Looking at the Soviet and Russian background of docking large objects in low Earth orbit can be helpful. Russian know-how in docking operations and large structure assembly in space allows for the use of multi-station plans for flights to the Moon.
Before a super-heavy launch vehicle - one that is capable of delivering payloads of 80 tonnes or more to near-Earth orbit - is created the first flights to the Moon will be conducted with a multi-station setup and the use of the already tested Angara-A5 class launch vehicle.
Model of the return capsule for the new generation Russian crewed space vehicle, on display at the MAKS-2015 exhibition
Construction of a super-heavy launch vehicle is planned for the future - a vehicle that would be able to deliver a manned ship and its crew to the Moon in a single launch. Electric propulsion engine transfer vehicles will have to be built in order to provide regular cargo traffic during the initial Moon exploration and Moon base setup stages.
Even though many nations with leading space programmes have announced their plans to explore outer space, it is impossible for any one country to implement all of these plans alone. By definition, human flights to outer space must be the product of international cooperation.
Cooperation will ensure the succession of international space programmes
International cooperation will allow the development of effective space solutions.

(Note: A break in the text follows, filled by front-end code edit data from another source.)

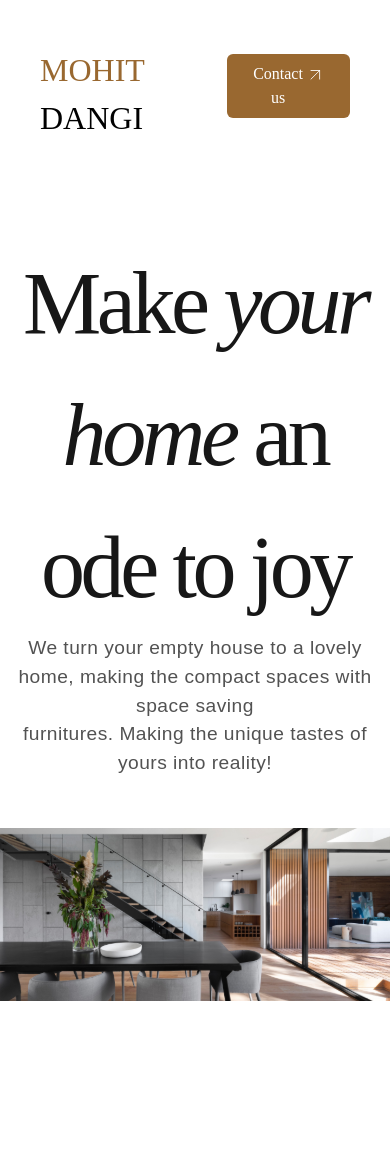
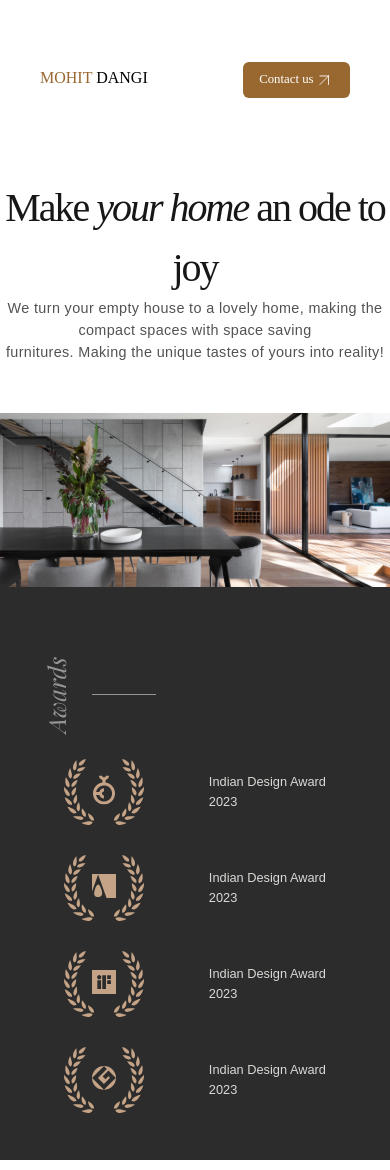
Before and after one commit to punjabinuclei/MohitDangi, a React (Vite) app: page / in a window 390 px wide. Shown: the top 1170 px of the page. Built offline with nearby package versions, Linux system fonts and the light colour scheme.

Commit message:
Resposnive behavour imprved

```diff
--- a/src/components/Common/Navbar/Navbar.tsx
+++ b/src/components/Common/Navbar/Navbar.tsx
@@ -4,9 +4,9 @@ import { Link } from "react-router-dom"
 const Navbar = () => {
     return (
         <Container>
-            <div className="flex justify- md:justify-between pt-8 ">
-                <div className="flex">
-                    <h1 className="text-[2rem] relative bottom-4"><span className="text-[#996830]">MOHIT</span> DANGI</h1>
+            <div className="flex justify-between md:justify-between pt-8 ">
+                <div className="md:flex">
+                    <h1 className="md:text-[2rem] relative top-1 md:bottom-4"><span className="text-[#996830]">MOHIT</span> DANGI</h1>
                 </div>
                 <div className="hidden md:flex justify-between font2 tracking-tight text-[0.9rem] font-semibold">
                     <Link to="HomePage"><p className="px-6">Home</p></Link>
@@ -20,7 +20,7 @@ const Navbar = () => {
                     </div>
                 </div>
                 <div className="md:hidden">
-                    <button className=" relative bottom-2 ml-6 inline-flex bg-[#996830] px-6 py-2 text-white rounded-md box-shadow: rgba(0, 0, 0, 0.09) 0px 2px 1px, rgba(0, 0, 0, 0.09) 0px 4px 2px, rgba(0, 0, 0, 0.09) 0px 8px 4px, rgba(0, 0, 0, 0.09) 0px 16px 8px, rgba(0, 0, 0, 0.09) 0px 32px 16px;">Contact us <svg xmlns="http://www.w3.org/2000/svg" width="1.6em" height="1.6em" viewBox="0 0 24 24">
+                    <button className="text-[0.8rem]  inline-flex bg-[#996830] px-4 py-2 text-white rounded-md box-shadow: rgba(0, 0, 0, 0.09) 0px 2px 1px, rgba(0, 0, 0, 0.09) 0px 4px 2px, rgba(0, 0, 0, 0.09) 0px 8px 4px, rgba(0, 0, 0, 0.09) 0px 16px 8px, rgba(0, 0, 0, 0.09) 0px 32px 16px;">Contact us <svg xmlns="http://www.w3.org/2000/svg" width="1.6em" height="1.6em" viewBox="0 0 24 24">
                         <path fill="none" stroke="white" stroke-linecap="round" stroke-linejoin="round" d="M7 7h10m0 0v10m0-10L7 17" />
                     </svg></button>
                 </div>
--- a/src/components/HomePage/Awards/Awards.tsx
+++ b/src/components/HomePage/Awards/Awards.tsx
@@ -8,13 +8,13 @@ import AwardImage4 from "../../../assets/Award4.svg"
 
 const Awards = () => {
     return (
-        <div className=" hidden  py-6 bg-[#2C2C2C] md:flex font2 font-thin text-[0.8rem]">
+        <div className="md:py-6 py-10 bg-[#2C2C2C] md:flex font2 font-thin text-[0.8rem]">
             <Container>
-                <div className='flex'>
+                <div className='md:flex'>
                     <div>
                         <img src={AwardsText} />
                     </div>
-                    <div className='flex justify-between px-6'>
+                    <div className='mt-4 md:mt-0 flex justify-between px-6'>
                         <div>
                             <img src={AwardImage1} />
                         </div>
@@ -24,7 +24,7 @@ const Awards = () => {
                         </div>
                     </div>
 
-                    <div className='flex justify-between px-6 '>
+                    <div className='mt-4 md:mt-0 flex justify-between px-6 '>
                         <div>
                             <img src={AwardImage2} />
                         </div>
@@ -34,7 +34,7 @@ const Awards = () => {
                         </div>
                     </div>
 
-                    <div className='flex justify-between px-6'>
+                    <div className='mt-4 md:mt-0 flex justify-between px-6'>
                         <div>
                             <img src={AwardImage3} />
                         </div>
@@ -44,7 +44,7 @@ const Awards = () => {
                         </div>
                     </div>
 
-                    <div className='flex justify-between px-6'>
+                    <div className='mt-4 md:mt-0 flex justify-between px-6'>
                         <div>
                             <img src={AwardImage4} />
                         </div>
--- a/src/components/HomePage/Hero/Hero.tsx
+++ b/src/components/HomePage/Hero/Hero.tsx
@@ -4,8 +4,8 @@ const Hero = () => {
     return (
         <div className="text-center pt-[80px]">
             <div className="pb-[50px]">
-                <h1 className="text-[5.5rem] tracking-tighter font-medium text-neutral-900">Make <span className="italic">your home</span> an ode to joy</h1>
-                <p className="text-neutral-600 tracking-wide text-[1.2rem] font-extralight font2">We turn your empty house to a lovely home, making the compact spaces with space  saving <br /> furnitures. Making the unique tastes of yours into reality!</p>
+                <h1 className="text-[2.5rem] md:text-[5.5rem] tracking-tighter font-medium text-neutral-900">Make <span className="italic">your home</span> an ode to joy</h1>
+                <p className="text-neutral-600 tracking-wide text-[0.9rem] md:text-[1.2rem] font-extralight font2">We turn your empty house to a lovely home, making the compact spaces with space  saving <br /> furnitures. Making the unique tastes of yours into reality!</p>
             </div>
             <div>
                 <img src={HeroImg} />
```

It will combine innovative technology and provide security of the programme. Dividing up mutual responsibilities and obligations, as well as optimising the partners’ expenditures will also increase the programme’s reliability.
In a wider sense, international cooperation will ensure the succession of international space programmes, will help strengthen partnerships and lead to enduring technical, economic and political connections on a global scale.